I believe some people are working on making a video of the performance, although I do not know when it will be finished. If or when it is, I will put it up on the blog.

After the excitement from the dance, we had a couple days break with the weekend, then started back into school normally. Wednesday I became sick, and decided to stay home. I’ve been here since then. I’m in good spirits though; sickness doesn’t usually get me down.

I’ve had time to think as I’ve been home here.

For context, in the past years and months I have come to know those things of reality which carry weight, those things which parents protect their children from: the horror of war, the void of depression, the terrible, unspeakable sins people commit, the greater passage of time and our meaning in it, and so on. I feel them pressing down on me whenever I am at a large gathering of people, and in the greatest communal moments of life. I also feel them in the moments of peace, when everyone is resting. They make me value and wish to protect the good things in the world more.

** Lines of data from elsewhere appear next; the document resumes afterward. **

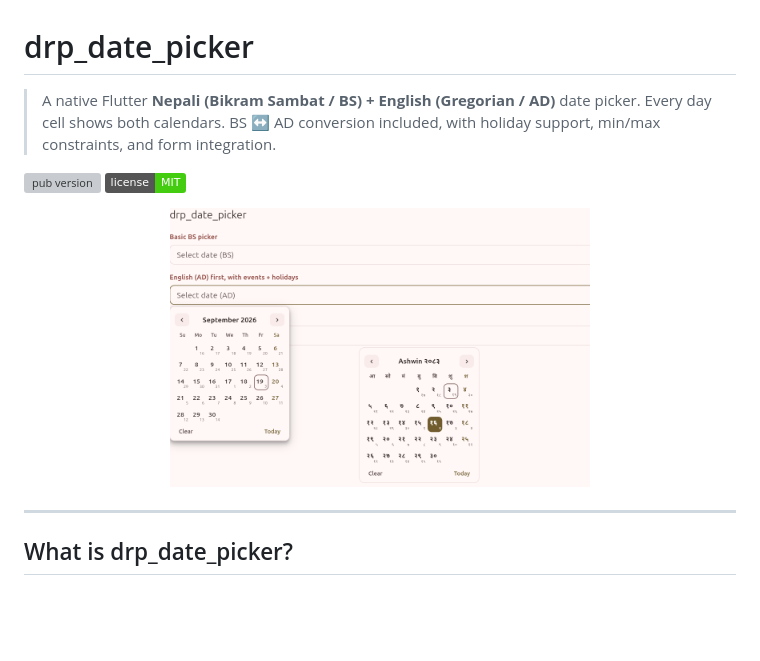
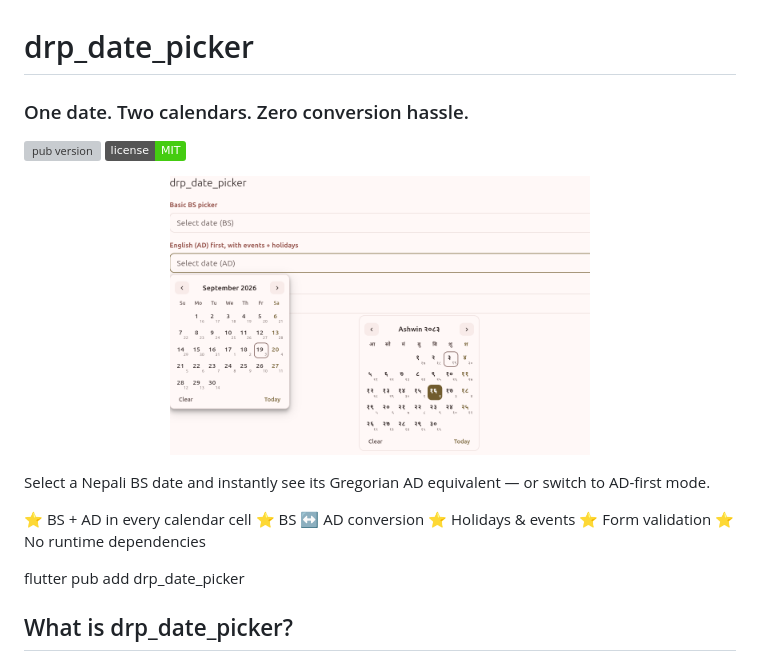
Before and after one commit to DarpanAdhikari/drp_date_picker_flutter, a Markdown page: README.md, the part around the change. GitHub-like rendering; badges without logos; blank space fills up the shorter version; grey boxes are pictures that could not be loaded.

Commit message:
improved readme

```diff
--- a/README.md
+++ b/README.md
@@ -1,17 +1,23 @@
 # drp_date_picker
 
-> A native Flutter **Nepali (Bikram Sambat / BS) + English (Gregorian / AD)** date picker.
-> Every day cell shows both calendars. BS ↔ AD conversion included, with holiday
-> support, min/max constraints, and form integration.
+### One date. Two calendars. Zero conversion hassle.
 
 [![pub version](https://img.shields.io/pub/v/drp_date_picker)](https://pub.dev/packages/drp_date_picker)
 [![license](https://img.shields.io/badge/license-MIT-brightgreen)](LICENSE)
-
 <p align="center">
   <img src="example/screenshots/calendar.png" alt="drp_date_picker demo" width="420">
 </p>
 
----
+Select a Nepali BS date and instantly see its
+Gregorian AD equivalent — or switch to AD-first mode.
+
+⭐ BS + AD in every calendar cell
+⭐ BS ↔ AD conversion
+⭐ Holidays & events
+⭐ Form validation
+⭐ No runtime dependencies
+
+flutter pub add drp_date_picker
 
 ## What is drp_date_picker?
 
```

Through various experiences and relationships, I have come to see that every thing that people look for pleasure or satisfaction in, in this world, is broken. People, parties, events, experiences, activities, food, relationships; it’s all cracked, like a mirror hit with a hammer. I have known this to an extent for a long time, but in the past week, the last things on Earth which I still believed to be capable of satisfying me were shown to be broken. I saw that there was nothing left in the world that I could hope to be satisfied by. The world seemed empty and dark, black and formless. For a tiny moment, I considered wanting to be in heaven. It seemed as though there was nothing to live for, all the good things were no longer perfect.

The feeling only lasted for a moment, then it was gone. I feel as though God wants me to keep on doing things here, for him. He has given me some spark in my heart which keeps me from depression. I need not despair because the world cannot satisfy me; God is my strength and my satisfaction.

So, I continue on in this world. I am happy to take small moments of joy, small reflections in the pieces of the cracked mirror, such as they are found, but I know that this world has nothing for me. I am only visiting here for a time; my final destination is heaven, my true home.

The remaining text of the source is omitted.